Great review. Looks lovely, not sure I have the skill though to do it justice. For me it would be a great as a 1:72 scale kit - all those lovely colour schemes.

Edited by SimonL
  • Like 1
Link to comment
Share on other sites

On 03/12/2016 at 2:51 AM, SimonL said:

Great review. Looks lovely, not sure I have the skill though to do it justice. For me it would be a great as a 1:72 scale kit - all those lovely colour schemes.

 

Your wish is granted

http://www.hpmhobbies.com/high-planes-cac-winjeel-raaf-kit-1-72/

We usually have them in stock but you can get one from HPM if it's urgent!

We also usually have this excellent little model

http://www.cmrmodels.co.uk/cmr72-5095/commonwealth-ca-25-winjeel.html

http://www.aircraftresourcecenter.com/Rev6/5701-5800/rev5794-CMR-5095/00.shtm

We are checking our re-stock situation.

  • Like 2
Link to comment
Share on other sites

14 minutes ago, Mike said:

Looks like a nice all-round package.  Odd looking thing, isn't it? :)

Not that odd. It is striking how similar it looks to the Percival Provost. Designed for the same job at opposite sides of the world but strikingly similar.

Link to comment
Share on other sites

  • 3 months later...
On ‎12‎/‎7‎/‎2016 at 1:37 PM, Julien said:

Not that odd. It is striking how similar it looks to the Percival Provost. Designed for the same job at opposite sides of the world but strikingly similar.

 

While I agree it looks a bit like the Provost, being a three-seater it had more in common with the Percival Prentice or the original Boulton Paul Balliol. The Prentice also appeared to have too large a  canopy, as a result. It also looked rather unwieldy to my eyes.

Link to comment
Share on other sites

Create an account or sign in to comment

You need to be a member in order to leave a comment

Create an account

Sign up for a new account in our community.

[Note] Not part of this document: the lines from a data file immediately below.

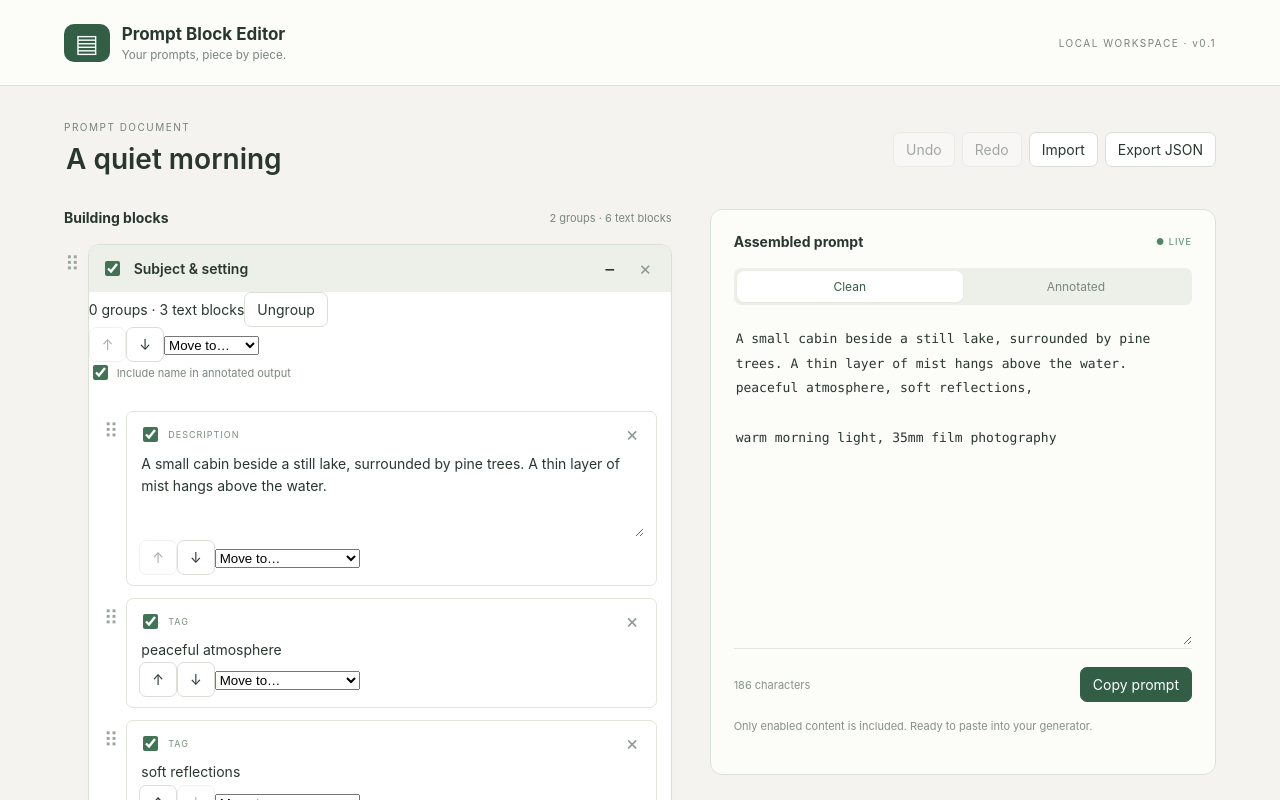
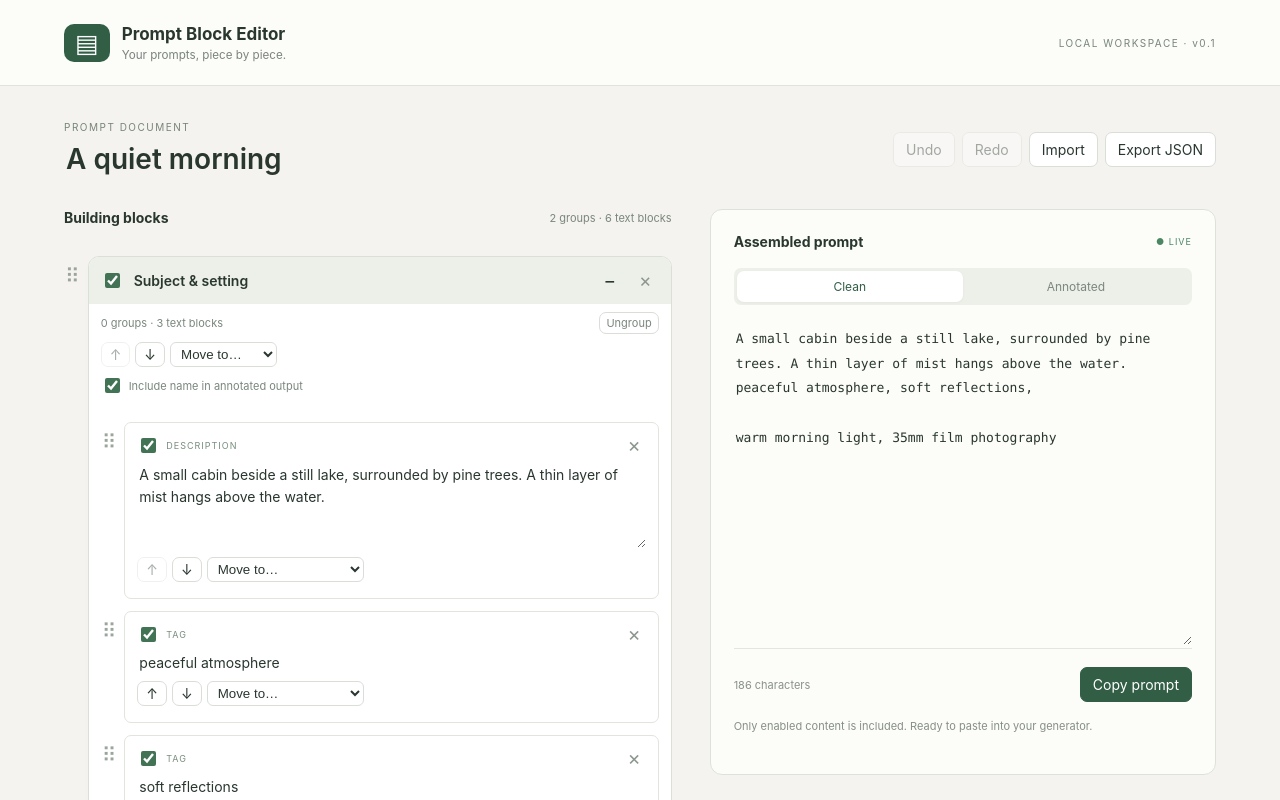
Before and after one commit to pppanyue/Prompt-Block-Editor, a React (Vite) app: page / in a window 1280 px wide. Shown: the top 800 px of the page. Built offline with nearby package versions, Linux system fonts and the light colour scheme.

Commit message:
style update for tree

```diff
--- a/src/styles.css
+++ b/src/styles.css
@@ -361,3 +361,83 @@ footer {
     min-height: 220px;
   }
 }
+
+/* Recursive editor: indentation comes from each group's body, not fixed levels. */
+.group-body {
+  padding: 0 12px 12px;
+}
+.block-list {
+  min-width: 0;
+}
+.block-list .sortable {
+  margin-bottom: 0;
+}
+.group-details {
+  display: flex;
+  gap: 10px;
+  align-items: center;
+  flex-wrap: wrap;
+  padding: 8px 12px;
+  font-size: 11px;
+  color: #7a877d;
+}
+.group-details button {
+  margin-left: auto;
+  font-size: 11px;
+  padding: 3px 6px;
+}
+.placement-tools {
+  display: flex;
+  gap: 5px;
+  padding: 6px 0;
+  flex-wrap: wrap;
+}
+.group > .placement-tools {
+  padding: 0 12px 8px;
+}
+.placement-tools button {
+  padding: 3px 8px;
+}
+.placement-tools select {
+  min-width: 0;
+  max-width: 180px;
+  color: inherit;
+  background: #fff;
+  border: 1px solid #d9ded7;
+  border-radius: 6px;
+  padding: 3px 6px;
+}
+.group-heading-option {
+  padding: 0 12px;
+}
+.inherited-status {
+  display: block;
+  color: #7a877d;
+  margin-bottom: 5px;
+}
+.drop-slot {
+  height: 12px;
+  margin-left: 21px;
+  border-radius: 5px;
+}
+.drop-slot.available {
+  min-height: 28px;
+  height: auto;
+  padding: 5px;
+  border: 1px dashed #7ca387;
+  font-size: 11px;
+  color: #548868;
+}
+.drop-slot.over {
+  background: #d3ead8;
+  border: 2px solid #315e45;
+}
+.tree-dragging .dragging {
+  pointer-events: none;
+}
+.add-buttons {
+  flex-wrap: wrap;
+}
+.editor {
+  overflow-x: auto;
+}
```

It's easy!

Register a new account

Sign in

Already have an account? Sign in here.

Sign In Now
 Share

×
×
  • Create New...